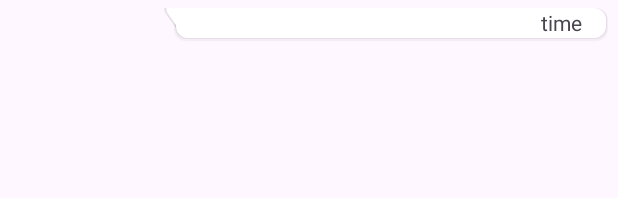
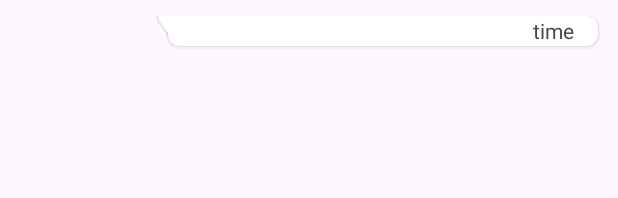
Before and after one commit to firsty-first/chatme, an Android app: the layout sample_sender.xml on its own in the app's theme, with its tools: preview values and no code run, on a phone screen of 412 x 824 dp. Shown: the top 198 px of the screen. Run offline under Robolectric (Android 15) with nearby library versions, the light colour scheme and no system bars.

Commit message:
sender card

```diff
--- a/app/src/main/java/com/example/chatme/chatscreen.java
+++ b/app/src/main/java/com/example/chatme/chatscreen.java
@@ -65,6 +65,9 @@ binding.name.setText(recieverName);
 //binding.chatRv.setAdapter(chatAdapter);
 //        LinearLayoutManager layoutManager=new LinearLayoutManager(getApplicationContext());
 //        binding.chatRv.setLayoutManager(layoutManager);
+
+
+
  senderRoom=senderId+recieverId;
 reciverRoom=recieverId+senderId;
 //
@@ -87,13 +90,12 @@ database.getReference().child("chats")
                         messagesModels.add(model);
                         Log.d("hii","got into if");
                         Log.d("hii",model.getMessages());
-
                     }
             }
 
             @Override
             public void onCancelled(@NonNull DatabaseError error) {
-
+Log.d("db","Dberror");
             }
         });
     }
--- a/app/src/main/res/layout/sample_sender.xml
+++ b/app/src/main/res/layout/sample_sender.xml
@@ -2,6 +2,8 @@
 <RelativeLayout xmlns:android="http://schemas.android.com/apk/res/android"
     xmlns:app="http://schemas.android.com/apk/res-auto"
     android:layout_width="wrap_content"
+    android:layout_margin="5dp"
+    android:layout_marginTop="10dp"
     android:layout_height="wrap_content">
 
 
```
◆ ◆ ◆ ◆
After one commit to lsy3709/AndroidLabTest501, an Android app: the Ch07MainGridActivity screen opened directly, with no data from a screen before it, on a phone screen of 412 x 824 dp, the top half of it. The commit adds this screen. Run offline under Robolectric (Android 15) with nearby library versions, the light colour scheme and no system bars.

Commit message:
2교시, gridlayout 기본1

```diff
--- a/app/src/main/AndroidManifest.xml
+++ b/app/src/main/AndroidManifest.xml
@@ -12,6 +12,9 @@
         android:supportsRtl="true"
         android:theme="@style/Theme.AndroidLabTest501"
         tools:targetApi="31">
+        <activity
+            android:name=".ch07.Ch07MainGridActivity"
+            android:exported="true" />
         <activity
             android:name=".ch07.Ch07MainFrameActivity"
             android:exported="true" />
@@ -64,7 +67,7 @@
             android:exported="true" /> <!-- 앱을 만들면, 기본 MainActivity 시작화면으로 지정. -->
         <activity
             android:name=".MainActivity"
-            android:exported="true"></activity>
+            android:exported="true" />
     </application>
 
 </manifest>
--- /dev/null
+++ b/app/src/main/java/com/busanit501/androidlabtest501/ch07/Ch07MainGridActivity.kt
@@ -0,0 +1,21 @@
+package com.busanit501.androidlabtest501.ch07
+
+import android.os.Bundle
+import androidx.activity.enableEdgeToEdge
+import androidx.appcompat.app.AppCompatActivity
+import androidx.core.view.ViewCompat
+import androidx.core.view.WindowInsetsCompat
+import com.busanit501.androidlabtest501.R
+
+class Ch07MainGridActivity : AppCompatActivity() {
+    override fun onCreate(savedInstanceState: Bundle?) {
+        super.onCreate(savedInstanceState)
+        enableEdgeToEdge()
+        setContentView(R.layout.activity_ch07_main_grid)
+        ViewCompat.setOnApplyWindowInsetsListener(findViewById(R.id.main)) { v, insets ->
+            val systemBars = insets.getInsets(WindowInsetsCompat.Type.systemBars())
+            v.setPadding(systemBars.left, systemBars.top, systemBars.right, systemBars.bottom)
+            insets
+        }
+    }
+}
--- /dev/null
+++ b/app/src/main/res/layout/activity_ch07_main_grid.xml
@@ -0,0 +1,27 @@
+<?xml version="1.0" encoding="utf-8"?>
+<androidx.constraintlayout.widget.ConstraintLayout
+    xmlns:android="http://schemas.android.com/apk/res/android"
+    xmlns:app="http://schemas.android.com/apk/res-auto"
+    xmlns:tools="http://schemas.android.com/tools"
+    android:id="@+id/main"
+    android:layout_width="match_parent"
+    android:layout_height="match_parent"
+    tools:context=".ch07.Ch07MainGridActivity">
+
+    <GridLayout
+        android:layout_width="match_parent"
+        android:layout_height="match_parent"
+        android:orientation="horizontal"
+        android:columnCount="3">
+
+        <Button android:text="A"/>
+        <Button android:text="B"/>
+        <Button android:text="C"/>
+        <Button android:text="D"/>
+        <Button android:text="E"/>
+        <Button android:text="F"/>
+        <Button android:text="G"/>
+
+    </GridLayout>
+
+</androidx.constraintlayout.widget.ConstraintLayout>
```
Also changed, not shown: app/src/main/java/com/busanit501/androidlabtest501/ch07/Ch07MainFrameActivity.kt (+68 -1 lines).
◆ ◆ ◆ ◆
** Assigned task **
Where the string "java" occurs in a line of the listing, copy the line.

** Result of this task **
--- a/app/src/main/java/com/example/chatme/chatscreen.java
+++ b/app/src/main/java/com/example/chatme/chatscreen.java
+++ b/app/src/main/java/com/busanit501/androidlabtest501/ch07/Ch07MainGridActivity.kt
Also changed, not shown: app/src/main/java/com/busanit501/androidlabtest501/ch07/Ch07MainFrameActivity.kt (+68 -1 lines).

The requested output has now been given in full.